Country Perspective’s Top Ten Albums Mid-Way Through 2020

2020 has been a tumultuous and crazy year around the world. But throughout all the madness of this year, I’ve found this year in albums to be pretty damn amazing in terms of quality. In fact it’s already surpassed the last couple of years and 2020 is easily on pace to be at the fantastic levels of 2014-2016, which saw some of my absolute favorite albums of the 2010s released. By year’s end some really good albums won’t even crack the top ten that would easily make it in average years. From your usual suspects and new contenders to surprise releases and comebacks, my best albums of 2020 list has a little bit of everything in terms of sound and artists. So without further ado, here are Country Perspective’s Top Ten Best Albums of 2020 so far (in no particular order)…

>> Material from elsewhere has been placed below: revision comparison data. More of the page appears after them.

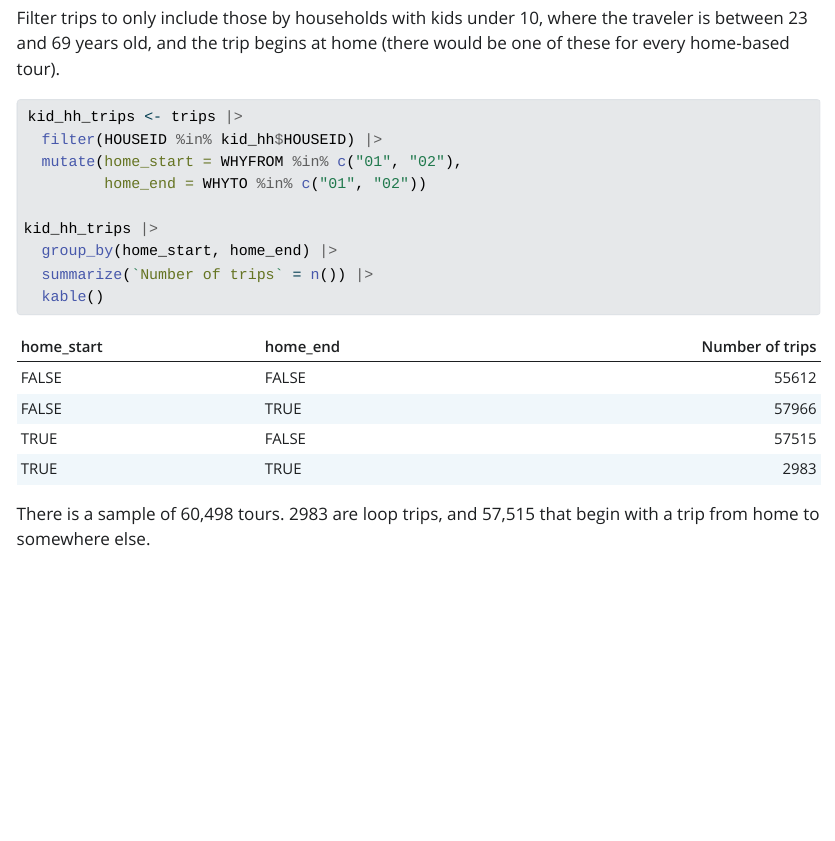
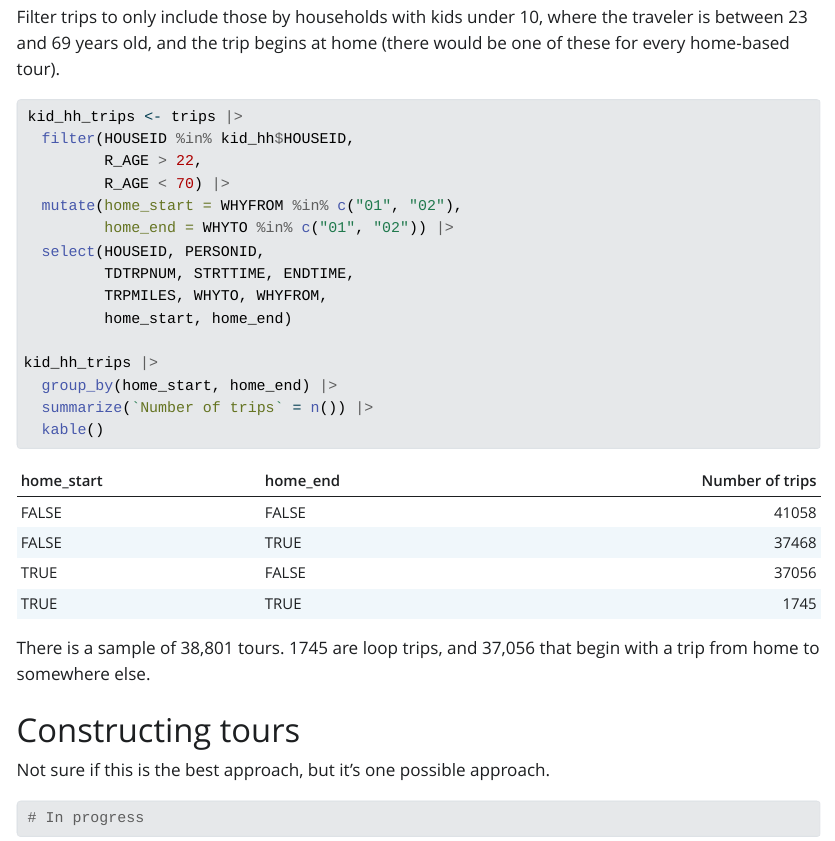
Before and after one commit to c-voulgaris/nhts-care-tours, a Quarto document (analysis.qmd): the page in a window 1100 px wide, from 1120 px down before the commit and from 1150 px down after it, so that both start at the same text. The pictures show the output file analysis.html that the author committed with the source, opened offline; Quarto's library style sheets are replaced by a plain one without menus.

Commit message:
Forgot to filter for age- added that.

````diff
--- a/analysis.qmd
+++ b/analysis.qmd
@@ -69,9 +69,15 @@ would be one of these for every home-based tour).
 ```{r}
 
 kid_hh_trips <- trips |>
-  filter(HOUSEID %in% kid_hh$HOUSEID) |>
+  filter(HOUSEID %in% kid_hh$HOUSEID,
+         R_AGE > 22,
+         R_AGE < 70) |>
   mutate(home_start = WHYFROM %in% c("01", "02"),
-         home_end = WHYTO %in% c("01", "02"))
+         home_end = WHYTO %in% c("01", "02")) |>
+  select(HOUSEID, PERSONID,
+         TDTRPNUM, STRTTIME, ENDTIME,
+         TRPMILES, WHYTO, WHYFROM,
+         home_start, home_end)
 
 kid_hh_trips |>
   group_by(home_start, home_end) |>
@@ -79,5 +85,14 @@ kid_hh_trips |>
   kable()
 ```
 
-There is a sample of 60,498 tours. 2983 are loop trips, and 57,515 that begin
+There is a sample of 38,801 tours. 1745 are loop trips, and 37,056 that begin
 with a trip from home to somewhere else.
+
+# Constructing tours
+
+Not sure if this is the best approach, but it's one possible approach.
+
+```{r}
+# In progress
+
+```
````
Also changed, not shown: analysis.html.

(Click on the titles to read the full review)

Dua Lipa — Future Nostalgia

Dua Lipa delivers an absolutely fantastic album in Future Nostalgia. It has the elements I want to hear in a pop album and it comes oh so close to be an album of the year contender. Despite one slip-up, this album delivers everything else perfectly. It encapsulates disco, electro pop and dance music with the kind of aplomb and grace I would expect out of Carly Rae Jepsen, while at the same time delivering incredibly infectious hooks and vocal performances that will stick with you long after listening. This is one of the best pop albums you’ll hear in 2020.

John Moreland — LP5

LP5 is another fantastic album from John Moreland. He’s always been a great songwriter since his first album, but it’s the recognition to grow and experiment with his sound starting with his last album that’s taken him to a whole new level in my mind. Too many singer-songwriter artists think they have to stick to a stripped-down, folk-y sound for their lyrics to be taken seriously. At the same time, drum machines are dismissed as “not real instruments” used by pop stars. Well with LP5, Moreland proves both these claims to be moot.

Khruangbin — Mordechai 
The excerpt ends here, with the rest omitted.